◆ Exercise instructions: Among the entries below, how many lines hold the word "Commands"? Reply with the number only.

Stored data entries
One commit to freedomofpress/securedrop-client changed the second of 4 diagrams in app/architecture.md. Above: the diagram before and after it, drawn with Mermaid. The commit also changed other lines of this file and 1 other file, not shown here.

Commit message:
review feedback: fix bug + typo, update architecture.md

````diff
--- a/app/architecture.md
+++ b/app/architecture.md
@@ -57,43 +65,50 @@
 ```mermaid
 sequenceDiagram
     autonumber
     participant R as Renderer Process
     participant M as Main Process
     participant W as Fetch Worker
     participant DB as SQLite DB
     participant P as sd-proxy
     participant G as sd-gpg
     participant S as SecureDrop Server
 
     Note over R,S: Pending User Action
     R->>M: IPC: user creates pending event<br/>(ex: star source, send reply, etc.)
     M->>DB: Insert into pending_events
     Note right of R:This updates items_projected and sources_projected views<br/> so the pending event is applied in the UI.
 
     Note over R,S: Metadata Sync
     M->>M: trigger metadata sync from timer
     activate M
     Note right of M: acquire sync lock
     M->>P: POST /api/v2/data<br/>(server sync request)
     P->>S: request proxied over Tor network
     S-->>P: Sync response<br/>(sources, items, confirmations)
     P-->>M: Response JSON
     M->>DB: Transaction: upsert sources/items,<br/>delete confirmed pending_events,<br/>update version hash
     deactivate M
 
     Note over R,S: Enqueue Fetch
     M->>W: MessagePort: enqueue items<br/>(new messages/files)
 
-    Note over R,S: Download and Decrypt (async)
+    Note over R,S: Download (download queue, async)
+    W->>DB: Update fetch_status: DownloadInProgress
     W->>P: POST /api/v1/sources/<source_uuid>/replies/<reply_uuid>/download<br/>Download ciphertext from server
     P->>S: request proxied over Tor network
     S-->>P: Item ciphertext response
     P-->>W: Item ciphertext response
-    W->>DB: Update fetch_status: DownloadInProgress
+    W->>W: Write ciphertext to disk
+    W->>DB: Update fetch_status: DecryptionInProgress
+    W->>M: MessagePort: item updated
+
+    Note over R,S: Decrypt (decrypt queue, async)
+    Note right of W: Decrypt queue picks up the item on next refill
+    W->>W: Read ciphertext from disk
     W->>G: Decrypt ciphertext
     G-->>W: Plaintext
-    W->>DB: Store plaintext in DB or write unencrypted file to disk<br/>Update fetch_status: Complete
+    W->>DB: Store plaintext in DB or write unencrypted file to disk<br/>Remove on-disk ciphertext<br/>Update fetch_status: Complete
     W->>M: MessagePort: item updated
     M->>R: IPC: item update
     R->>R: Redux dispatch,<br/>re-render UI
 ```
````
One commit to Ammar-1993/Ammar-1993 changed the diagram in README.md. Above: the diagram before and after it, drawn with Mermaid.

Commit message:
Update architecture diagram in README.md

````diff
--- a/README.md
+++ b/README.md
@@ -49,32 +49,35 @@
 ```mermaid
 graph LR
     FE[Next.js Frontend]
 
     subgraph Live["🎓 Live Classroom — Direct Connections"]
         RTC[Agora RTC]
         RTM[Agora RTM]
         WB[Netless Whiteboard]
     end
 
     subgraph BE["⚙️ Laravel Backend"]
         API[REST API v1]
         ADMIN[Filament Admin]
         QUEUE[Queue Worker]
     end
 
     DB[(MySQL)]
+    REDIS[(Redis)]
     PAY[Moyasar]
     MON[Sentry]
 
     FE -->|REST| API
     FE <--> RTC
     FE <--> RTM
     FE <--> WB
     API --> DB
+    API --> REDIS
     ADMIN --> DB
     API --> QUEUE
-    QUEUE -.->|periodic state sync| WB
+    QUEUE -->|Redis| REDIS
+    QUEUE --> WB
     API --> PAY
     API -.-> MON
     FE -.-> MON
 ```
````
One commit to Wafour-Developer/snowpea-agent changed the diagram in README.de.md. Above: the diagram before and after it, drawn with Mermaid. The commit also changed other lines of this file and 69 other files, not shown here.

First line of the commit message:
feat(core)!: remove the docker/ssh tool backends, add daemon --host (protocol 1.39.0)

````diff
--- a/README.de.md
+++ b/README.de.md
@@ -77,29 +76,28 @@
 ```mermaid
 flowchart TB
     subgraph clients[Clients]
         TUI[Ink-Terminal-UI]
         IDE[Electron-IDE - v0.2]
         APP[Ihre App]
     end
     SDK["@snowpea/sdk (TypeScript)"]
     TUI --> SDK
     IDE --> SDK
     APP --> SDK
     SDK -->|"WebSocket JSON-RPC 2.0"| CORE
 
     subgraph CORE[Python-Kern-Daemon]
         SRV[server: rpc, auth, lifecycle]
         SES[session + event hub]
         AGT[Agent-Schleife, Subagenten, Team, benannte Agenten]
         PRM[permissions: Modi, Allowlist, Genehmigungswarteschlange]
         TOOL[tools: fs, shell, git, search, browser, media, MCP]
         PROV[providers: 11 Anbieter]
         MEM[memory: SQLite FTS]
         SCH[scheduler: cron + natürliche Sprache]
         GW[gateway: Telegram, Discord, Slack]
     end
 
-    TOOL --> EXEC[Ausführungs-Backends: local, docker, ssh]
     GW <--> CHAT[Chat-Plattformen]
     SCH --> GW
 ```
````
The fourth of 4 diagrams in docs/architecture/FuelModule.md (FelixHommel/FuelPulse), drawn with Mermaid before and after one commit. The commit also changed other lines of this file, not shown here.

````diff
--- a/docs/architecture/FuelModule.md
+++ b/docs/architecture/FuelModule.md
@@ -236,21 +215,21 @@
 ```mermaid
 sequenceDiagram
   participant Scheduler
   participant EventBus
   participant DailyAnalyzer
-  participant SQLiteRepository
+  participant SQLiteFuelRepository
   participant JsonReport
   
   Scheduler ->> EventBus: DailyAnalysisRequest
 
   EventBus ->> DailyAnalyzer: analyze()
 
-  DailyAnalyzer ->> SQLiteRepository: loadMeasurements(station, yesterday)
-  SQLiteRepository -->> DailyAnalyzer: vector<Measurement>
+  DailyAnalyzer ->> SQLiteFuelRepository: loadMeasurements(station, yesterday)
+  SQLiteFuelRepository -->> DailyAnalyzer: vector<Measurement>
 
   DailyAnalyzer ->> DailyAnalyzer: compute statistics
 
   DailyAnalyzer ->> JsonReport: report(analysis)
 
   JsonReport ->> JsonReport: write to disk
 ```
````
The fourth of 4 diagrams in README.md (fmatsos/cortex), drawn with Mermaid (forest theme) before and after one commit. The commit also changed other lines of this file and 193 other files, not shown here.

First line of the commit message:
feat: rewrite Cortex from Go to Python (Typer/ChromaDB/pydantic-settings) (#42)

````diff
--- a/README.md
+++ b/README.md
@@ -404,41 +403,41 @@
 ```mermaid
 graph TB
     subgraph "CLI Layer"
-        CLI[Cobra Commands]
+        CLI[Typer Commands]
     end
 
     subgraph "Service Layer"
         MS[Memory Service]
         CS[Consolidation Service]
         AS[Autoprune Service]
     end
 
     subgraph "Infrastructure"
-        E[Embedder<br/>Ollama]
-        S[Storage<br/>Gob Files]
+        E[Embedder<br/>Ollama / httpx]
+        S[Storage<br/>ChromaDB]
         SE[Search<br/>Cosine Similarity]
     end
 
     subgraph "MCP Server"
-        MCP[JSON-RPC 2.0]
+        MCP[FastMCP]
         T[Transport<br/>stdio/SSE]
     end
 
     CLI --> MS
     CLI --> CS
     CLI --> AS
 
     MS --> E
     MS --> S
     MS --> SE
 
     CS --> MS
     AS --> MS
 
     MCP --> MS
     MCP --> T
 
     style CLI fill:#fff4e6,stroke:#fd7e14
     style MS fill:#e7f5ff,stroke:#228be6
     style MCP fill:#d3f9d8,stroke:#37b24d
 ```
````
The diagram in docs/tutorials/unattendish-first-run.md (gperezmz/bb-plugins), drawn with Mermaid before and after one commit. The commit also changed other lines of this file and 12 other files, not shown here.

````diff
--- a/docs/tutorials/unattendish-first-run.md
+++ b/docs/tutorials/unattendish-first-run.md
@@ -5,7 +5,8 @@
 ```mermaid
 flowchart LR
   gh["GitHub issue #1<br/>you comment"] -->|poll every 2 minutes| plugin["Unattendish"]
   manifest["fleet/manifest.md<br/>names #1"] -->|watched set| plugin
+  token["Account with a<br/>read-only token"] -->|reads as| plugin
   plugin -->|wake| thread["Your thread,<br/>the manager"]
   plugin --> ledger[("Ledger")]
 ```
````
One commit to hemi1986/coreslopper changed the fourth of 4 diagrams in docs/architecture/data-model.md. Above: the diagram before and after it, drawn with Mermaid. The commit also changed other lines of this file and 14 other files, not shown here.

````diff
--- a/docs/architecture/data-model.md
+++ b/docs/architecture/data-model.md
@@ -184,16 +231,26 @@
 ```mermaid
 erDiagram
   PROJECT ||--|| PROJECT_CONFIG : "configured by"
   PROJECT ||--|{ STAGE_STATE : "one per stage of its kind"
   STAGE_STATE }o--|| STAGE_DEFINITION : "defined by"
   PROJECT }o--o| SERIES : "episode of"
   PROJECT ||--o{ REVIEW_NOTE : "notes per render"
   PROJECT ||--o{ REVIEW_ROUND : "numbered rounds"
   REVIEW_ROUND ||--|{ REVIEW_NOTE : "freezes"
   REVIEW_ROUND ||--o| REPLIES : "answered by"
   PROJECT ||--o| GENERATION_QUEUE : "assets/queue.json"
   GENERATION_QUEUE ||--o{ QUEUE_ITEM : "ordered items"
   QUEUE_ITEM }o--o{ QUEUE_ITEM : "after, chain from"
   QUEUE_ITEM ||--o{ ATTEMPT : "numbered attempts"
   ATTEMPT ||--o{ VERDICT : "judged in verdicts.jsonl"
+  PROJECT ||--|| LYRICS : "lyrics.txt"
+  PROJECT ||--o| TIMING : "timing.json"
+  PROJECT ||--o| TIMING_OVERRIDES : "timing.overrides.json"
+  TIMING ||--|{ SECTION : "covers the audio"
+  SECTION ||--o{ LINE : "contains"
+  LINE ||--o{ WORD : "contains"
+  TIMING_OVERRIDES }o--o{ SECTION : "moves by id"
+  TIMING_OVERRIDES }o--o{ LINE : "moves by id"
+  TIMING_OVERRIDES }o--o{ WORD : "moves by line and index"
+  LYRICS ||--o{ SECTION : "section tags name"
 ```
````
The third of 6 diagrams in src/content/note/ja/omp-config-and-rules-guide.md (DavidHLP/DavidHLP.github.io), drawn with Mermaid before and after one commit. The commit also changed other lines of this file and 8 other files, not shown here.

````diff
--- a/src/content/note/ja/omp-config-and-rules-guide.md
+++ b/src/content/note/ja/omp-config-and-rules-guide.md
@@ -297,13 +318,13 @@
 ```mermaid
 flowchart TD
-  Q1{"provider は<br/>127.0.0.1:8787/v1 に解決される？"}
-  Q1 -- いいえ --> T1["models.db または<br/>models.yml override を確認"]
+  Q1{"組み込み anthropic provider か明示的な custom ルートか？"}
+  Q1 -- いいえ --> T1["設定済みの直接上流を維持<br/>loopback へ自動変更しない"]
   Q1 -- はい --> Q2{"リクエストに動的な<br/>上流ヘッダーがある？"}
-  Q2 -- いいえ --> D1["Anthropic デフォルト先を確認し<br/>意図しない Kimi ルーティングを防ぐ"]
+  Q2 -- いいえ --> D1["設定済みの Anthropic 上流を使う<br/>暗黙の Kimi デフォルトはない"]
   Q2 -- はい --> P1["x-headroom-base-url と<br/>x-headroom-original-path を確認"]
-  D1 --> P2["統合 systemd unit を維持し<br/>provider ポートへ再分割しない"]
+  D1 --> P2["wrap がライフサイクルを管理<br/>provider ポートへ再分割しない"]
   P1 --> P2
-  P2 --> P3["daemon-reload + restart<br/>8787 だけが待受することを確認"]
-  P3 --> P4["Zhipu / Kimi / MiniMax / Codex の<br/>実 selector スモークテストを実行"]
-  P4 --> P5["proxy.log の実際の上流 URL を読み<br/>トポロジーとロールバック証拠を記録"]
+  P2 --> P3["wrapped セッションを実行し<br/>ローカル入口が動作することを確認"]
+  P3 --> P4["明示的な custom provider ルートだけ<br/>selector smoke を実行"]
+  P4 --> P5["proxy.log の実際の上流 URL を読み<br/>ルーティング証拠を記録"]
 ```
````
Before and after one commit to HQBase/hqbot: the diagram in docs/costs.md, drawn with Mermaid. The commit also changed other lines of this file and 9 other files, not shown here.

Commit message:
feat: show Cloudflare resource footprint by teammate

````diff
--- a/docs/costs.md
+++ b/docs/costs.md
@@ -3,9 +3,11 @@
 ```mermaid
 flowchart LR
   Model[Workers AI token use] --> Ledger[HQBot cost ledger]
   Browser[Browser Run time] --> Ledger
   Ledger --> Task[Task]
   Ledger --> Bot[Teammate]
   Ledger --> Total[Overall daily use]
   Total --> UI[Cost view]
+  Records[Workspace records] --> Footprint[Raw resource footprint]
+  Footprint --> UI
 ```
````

◆ Answer box: 2